→ **TASK INSTRUCTIONS**: The listing below contains a span that opens with the line containing "parámetros] --> B[service-build]" and closes with the line containing "y SBOM atestiguados]". Return that span exactly.

→ **DATA TO EXAMINE**:
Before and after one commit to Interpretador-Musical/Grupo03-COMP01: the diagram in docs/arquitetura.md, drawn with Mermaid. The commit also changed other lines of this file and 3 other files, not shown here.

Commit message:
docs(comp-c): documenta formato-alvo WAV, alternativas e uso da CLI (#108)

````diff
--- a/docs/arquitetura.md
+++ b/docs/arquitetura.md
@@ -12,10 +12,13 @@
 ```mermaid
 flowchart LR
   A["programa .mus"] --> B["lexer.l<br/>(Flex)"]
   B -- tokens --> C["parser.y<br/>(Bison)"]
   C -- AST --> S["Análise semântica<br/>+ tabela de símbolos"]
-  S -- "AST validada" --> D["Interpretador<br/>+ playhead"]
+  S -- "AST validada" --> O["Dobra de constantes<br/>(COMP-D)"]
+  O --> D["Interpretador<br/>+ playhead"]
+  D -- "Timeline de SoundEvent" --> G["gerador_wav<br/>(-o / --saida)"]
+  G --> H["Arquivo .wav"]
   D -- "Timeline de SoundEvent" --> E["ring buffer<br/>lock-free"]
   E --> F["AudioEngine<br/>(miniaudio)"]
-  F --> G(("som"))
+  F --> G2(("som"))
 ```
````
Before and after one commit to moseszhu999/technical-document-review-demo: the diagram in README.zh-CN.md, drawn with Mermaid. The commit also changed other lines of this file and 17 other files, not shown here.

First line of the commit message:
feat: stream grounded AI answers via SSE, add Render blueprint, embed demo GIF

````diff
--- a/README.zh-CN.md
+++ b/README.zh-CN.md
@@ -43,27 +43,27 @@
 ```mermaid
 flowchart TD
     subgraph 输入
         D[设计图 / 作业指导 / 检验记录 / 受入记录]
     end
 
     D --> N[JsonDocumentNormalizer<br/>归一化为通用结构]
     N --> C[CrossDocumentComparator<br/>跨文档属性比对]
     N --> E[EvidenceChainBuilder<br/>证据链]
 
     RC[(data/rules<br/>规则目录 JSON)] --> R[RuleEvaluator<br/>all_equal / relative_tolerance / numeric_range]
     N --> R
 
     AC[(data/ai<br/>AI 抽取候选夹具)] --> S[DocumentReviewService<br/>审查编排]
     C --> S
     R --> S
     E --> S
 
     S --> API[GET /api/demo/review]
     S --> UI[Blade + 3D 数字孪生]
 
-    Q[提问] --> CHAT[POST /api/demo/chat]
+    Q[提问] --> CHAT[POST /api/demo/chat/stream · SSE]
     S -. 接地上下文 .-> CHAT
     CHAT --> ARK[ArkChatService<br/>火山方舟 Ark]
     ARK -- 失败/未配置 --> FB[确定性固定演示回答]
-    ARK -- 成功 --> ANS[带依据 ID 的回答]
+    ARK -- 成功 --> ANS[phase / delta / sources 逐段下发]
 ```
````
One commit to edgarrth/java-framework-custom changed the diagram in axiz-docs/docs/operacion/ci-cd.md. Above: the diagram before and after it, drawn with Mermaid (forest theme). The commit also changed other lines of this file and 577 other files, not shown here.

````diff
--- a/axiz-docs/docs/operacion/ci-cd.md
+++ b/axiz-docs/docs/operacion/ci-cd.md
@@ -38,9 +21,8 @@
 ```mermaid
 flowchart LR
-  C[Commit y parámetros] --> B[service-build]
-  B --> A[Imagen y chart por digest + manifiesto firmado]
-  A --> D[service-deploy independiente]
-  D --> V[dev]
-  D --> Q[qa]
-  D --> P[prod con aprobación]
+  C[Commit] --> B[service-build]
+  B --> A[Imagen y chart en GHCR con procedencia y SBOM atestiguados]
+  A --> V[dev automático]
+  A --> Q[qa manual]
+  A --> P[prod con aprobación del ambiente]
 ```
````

==

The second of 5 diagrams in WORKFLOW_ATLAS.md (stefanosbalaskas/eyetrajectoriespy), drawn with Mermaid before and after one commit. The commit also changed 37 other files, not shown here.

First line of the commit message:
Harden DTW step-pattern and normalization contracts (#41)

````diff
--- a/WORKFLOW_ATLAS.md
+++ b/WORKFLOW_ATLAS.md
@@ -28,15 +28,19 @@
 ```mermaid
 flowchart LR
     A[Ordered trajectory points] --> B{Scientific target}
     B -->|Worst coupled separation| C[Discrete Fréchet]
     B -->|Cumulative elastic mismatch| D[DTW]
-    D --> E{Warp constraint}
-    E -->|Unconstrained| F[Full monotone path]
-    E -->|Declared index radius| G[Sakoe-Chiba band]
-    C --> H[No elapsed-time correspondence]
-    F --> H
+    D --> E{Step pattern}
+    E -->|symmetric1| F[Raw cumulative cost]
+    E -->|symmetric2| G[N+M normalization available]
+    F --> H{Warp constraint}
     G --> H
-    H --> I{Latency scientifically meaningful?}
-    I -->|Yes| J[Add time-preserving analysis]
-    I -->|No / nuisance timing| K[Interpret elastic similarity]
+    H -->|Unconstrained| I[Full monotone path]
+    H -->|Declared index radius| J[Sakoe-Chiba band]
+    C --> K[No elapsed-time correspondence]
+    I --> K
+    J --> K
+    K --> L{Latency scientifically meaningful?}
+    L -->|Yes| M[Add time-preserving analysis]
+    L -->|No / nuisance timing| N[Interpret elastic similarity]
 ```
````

==

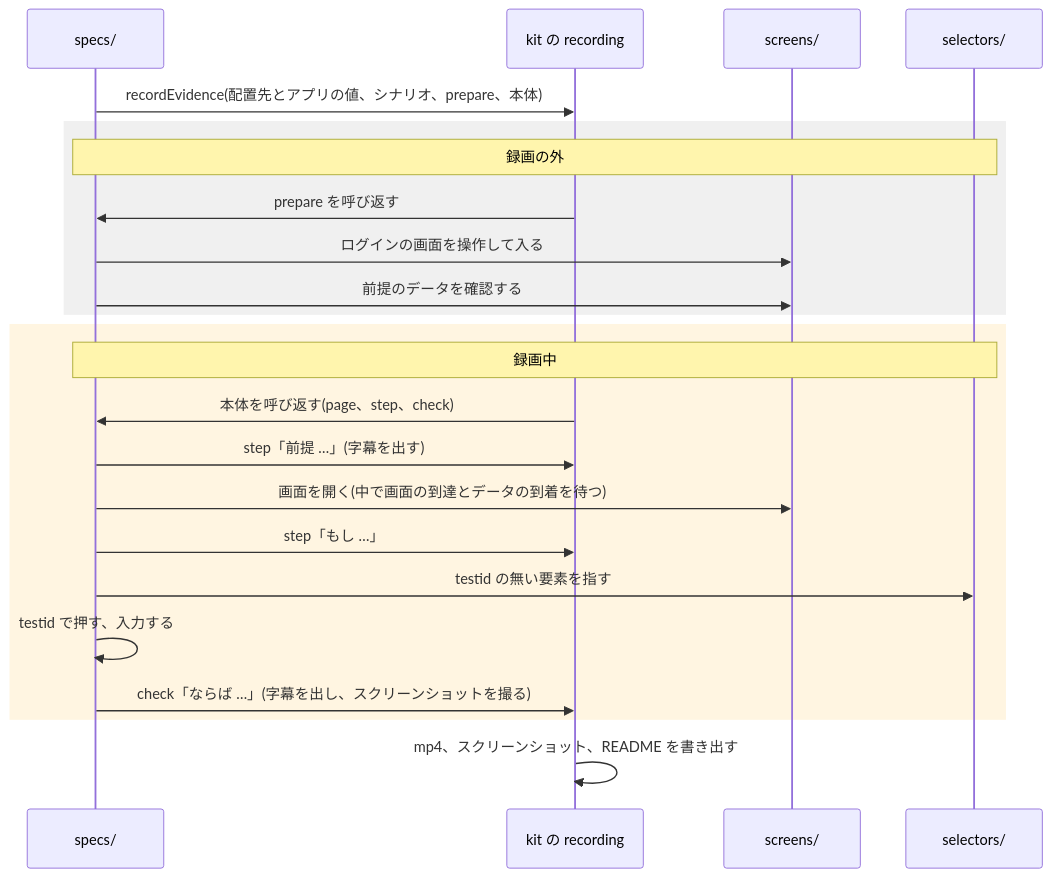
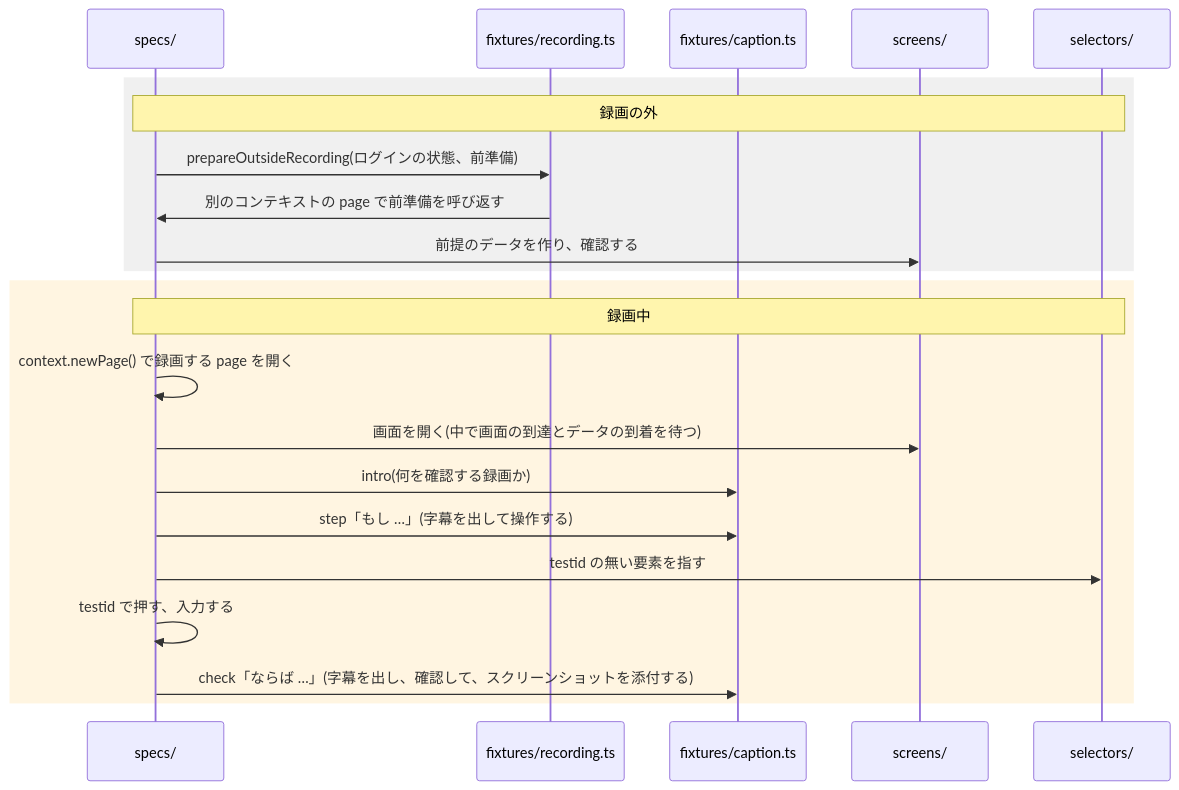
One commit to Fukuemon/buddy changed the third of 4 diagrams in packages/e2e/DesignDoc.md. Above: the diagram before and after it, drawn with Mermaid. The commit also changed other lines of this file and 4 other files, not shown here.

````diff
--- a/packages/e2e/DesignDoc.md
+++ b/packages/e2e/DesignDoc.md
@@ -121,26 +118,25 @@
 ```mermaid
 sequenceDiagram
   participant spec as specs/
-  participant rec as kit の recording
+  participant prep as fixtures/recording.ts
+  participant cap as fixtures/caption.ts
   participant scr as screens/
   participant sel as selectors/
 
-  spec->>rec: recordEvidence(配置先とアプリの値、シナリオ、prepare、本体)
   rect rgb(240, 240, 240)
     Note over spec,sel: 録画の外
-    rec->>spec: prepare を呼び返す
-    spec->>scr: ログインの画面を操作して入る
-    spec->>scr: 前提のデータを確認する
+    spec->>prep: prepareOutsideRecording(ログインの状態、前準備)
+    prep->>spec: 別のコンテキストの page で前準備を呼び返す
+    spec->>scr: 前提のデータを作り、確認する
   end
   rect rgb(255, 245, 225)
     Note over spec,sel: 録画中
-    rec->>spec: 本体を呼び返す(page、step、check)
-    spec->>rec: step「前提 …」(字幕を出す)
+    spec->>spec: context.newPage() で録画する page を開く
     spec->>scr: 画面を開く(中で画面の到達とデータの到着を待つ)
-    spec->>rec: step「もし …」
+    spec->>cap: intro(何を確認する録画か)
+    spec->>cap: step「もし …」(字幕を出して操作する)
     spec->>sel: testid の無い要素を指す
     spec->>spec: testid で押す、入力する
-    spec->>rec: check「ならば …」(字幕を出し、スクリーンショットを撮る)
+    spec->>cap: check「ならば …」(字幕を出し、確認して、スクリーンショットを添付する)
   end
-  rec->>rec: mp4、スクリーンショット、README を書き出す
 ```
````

→ **ANSWER TO THIS PROBLEM**:
-  C[Commit y parámetros] --> B[service-build]
-  B --> A[Imagen y chart por digest + manifiesto firmado]
-  A --> D[service-deploy independiente]
-  D --> V[dev]
-  D --> Q[qa]
-  D --> P[prod con aprobación]
+  C[Commit] --> B[service-build]
+  B --> A[Imagen y chart en GHCR con procedencia y SBOM atestiguados]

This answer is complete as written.